Trade dress: The test of deceptive similarity applies in a passing-off action regarding the trade dress of the product. In Colgate Palmolive Co v Anchor Health and Beauty Care Pvt Ltd (108 (2003) DLT 51) the red and white colour scheme of the Colgate toothpaste was protected against its use by the defendants as part of the latter’s COLLEGIATE mark.

Gesture/motion marks: Protection has been granted in India in relation to gesture or motion marks that have become distinctive through use.

Well-known marks: The Trademarks Act clearly stipulates grounds under which a mark may be considered well known.

In recent years both the Indian courts and the Trademark Registry have held an increasing number of marks (eg, TOSHIBA, TATA, FORD, POLO, GE MONOGRAM, ICICI) to be well known in India. Consequently, these have been granted protection against use for unrelated goods. In Disney Enterprises, Inc v Singh (CS (OS) 1451/2011) the Delhi High Court ruled in favour of the plaintiff and stated that the trademark WALT DISNEY and the various Disney characters had acquired tremendous reputation and goodwill throughout the world; hence, any unauthorised use of such characters in relation to any items of merchandise would create a high degree of confusion and deception, resulting in passing off.

The Trademarks Registry has issued a (non-exhaustive) list of well-known trademarks based on judicial pronouncements. MICROSOFT was recently added on being declared a well-known trademark by the Delhi High Court in Microsoft Corporation v Kurapati Venkata Jagdeesh Babu (February 3 2014).

Ownership changes and rights transfers

Assignment and licensing

A trademark, either registered or unregistered, can be assigned. There are certain restrictions on assignment and transmission in order to prevent the creation of multiple exclusive rights. The courts have recognised the ability of plaintiffs to enforce rights in the absence of a recordal of assignments and devolution of title based on the execution of title documents.

In Sun Pharmaceuticals Industries Ltd v Cipla Ltd (2009 (39) PTC 347 (Del)) the court ruled that where a trademark has been assigned, the fact that it is pending registration will not preclude the claimant from bringing an action for either passing off or infringement.

A person entitled to a registered trademark by assignment or transmission is merely required to apply to the registrar in order to be registered as the mark owner. The applicant must prove its title only where there is reasonable doubt about the veracity of a statement or document.

Related rights

A single object may enjoy multiple IP rights protection – namely, as a trade secret, copyright, patent and/or trademark.
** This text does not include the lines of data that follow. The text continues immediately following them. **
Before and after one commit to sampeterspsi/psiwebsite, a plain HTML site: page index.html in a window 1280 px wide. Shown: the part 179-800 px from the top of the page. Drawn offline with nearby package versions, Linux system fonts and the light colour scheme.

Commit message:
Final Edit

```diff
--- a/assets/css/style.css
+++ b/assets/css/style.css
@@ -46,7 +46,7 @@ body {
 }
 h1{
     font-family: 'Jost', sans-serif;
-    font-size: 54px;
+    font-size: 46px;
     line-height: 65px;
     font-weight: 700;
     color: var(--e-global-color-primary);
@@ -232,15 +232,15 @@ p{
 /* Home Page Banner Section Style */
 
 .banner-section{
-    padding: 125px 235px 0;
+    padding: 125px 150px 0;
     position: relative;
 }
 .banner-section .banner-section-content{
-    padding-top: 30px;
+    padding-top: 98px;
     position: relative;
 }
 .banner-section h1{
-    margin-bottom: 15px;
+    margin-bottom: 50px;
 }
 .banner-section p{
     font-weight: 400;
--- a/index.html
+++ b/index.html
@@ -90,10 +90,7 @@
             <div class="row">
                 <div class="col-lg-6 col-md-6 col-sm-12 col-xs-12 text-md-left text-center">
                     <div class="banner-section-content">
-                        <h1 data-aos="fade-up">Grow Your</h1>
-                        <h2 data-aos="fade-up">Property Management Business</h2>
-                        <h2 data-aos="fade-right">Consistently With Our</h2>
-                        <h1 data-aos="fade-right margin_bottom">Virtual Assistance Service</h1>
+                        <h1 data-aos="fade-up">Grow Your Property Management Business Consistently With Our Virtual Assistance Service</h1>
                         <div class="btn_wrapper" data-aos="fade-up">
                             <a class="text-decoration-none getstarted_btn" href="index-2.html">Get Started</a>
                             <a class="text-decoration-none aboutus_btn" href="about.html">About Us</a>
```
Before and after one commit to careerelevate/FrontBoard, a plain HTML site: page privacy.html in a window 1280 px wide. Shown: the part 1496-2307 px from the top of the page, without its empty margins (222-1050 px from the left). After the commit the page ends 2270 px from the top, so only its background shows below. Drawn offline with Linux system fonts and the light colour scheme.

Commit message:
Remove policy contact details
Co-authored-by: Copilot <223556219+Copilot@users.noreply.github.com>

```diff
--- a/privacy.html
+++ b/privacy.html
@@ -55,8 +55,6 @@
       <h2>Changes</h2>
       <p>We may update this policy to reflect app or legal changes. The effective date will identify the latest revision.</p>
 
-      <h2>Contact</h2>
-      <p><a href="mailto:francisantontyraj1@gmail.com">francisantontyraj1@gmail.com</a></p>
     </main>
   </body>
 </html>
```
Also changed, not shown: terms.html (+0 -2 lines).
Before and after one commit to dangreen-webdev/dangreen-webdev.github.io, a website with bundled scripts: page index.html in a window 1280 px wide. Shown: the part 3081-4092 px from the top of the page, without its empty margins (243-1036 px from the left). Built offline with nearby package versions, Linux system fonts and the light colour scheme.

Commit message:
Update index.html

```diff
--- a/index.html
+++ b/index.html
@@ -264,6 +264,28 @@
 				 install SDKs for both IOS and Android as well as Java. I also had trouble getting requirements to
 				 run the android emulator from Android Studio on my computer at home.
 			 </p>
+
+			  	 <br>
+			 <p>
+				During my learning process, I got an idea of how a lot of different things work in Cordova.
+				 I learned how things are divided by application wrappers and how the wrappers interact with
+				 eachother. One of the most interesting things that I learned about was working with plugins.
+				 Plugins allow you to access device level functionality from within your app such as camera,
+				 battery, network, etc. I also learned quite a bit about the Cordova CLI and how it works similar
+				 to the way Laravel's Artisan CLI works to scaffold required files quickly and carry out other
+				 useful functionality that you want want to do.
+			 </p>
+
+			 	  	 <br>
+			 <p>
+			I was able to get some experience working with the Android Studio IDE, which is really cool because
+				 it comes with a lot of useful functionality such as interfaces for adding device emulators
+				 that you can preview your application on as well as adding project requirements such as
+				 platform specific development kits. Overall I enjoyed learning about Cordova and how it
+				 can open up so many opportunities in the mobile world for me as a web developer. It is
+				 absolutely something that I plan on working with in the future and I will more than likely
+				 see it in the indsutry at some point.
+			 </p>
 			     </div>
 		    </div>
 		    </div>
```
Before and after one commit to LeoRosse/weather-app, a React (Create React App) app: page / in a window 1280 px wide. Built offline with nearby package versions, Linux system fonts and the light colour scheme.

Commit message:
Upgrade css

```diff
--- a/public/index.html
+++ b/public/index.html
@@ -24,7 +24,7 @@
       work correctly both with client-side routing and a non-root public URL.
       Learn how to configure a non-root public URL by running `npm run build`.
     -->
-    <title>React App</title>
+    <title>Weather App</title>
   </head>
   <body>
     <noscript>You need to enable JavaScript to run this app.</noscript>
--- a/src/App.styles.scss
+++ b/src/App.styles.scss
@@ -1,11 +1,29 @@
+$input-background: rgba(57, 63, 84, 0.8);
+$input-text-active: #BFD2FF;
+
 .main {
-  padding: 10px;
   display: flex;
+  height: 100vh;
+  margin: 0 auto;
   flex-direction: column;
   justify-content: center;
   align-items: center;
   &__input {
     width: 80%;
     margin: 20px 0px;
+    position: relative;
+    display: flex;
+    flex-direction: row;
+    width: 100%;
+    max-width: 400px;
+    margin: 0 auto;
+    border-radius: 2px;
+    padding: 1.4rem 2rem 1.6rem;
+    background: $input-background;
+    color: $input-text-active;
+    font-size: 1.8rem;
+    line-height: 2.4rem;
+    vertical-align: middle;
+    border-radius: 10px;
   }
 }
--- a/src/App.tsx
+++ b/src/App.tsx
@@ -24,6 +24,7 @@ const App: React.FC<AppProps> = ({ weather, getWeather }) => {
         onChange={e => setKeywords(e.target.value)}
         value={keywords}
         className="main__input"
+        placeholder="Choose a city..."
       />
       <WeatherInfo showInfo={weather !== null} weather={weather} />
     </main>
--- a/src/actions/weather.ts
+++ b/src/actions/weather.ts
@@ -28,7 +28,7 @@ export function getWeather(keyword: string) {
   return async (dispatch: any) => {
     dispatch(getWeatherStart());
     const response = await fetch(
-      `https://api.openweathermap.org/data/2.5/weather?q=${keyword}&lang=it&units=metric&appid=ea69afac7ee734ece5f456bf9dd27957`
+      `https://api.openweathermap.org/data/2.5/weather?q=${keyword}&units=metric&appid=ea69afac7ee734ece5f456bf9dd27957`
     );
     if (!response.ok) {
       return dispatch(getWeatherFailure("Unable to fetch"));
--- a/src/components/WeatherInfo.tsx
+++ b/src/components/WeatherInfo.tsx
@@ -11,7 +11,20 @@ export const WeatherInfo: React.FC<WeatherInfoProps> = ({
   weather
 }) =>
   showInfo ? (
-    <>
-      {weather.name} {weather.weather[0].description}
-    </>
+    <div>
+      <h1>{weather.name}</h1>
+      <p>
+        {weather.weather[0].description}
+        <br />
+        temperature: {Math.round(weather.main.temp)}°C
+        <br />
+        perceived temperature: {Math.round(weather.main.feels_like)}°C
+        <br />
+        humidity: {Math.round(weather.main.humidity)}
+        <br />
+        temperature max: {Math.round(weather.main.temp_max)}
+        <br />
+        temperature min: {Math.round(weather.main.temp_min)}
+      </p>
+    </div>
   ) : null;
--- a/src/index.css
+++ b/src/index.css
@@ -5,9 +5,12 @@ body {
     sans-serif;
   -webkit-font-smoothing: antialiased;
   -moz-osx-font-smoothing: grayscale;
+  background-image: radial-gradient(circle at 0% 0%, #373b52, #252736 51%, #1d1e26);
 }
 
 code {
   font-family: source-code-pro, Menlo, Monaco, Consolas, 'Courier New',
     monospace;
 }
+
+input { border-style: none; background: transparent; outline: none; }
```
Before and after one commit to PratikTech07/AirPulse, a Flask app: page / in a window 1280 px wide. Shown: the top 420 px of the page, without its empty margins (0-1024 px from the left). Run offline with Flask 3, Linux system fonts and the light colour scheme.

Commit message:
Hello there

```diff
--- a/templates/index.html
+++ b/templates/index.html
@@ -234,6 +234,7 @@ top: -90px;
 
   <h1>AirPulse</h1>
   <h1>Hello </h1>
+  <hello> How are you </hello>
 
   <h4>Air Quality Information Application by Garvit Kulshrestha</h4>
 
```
The copyright and trademark regimes may both apply to the same item, while design and trademark registrations may both be obtained for the same sign.

Online issues

The ‘.in’ Domain Name Dispute Resolution Policy (.inDRP) sets out the terms and conditions applying to disputes between the registrant of an ‘.in’ domain name and a complainant.

In order to protect a domain name under the law of passing off, it is essential that the second-level domain name is not a generic word, but rather an invented or coined word. In Plus Inc v Consim Info Private Limited (2010 (42) PTC 507 (Bom)) the court denied protection under the law of passing off to a registered domain name, owing to its descriptive nature.

In all, the legal framework for trademarks in India seems well balanced, notwithstanding some procedural delays.

Safir Anand

Revanta Mathur

Madhu Rewari

This article first appeared in World Trademark Review. For further information please visit www.worldtrademarkreview.com.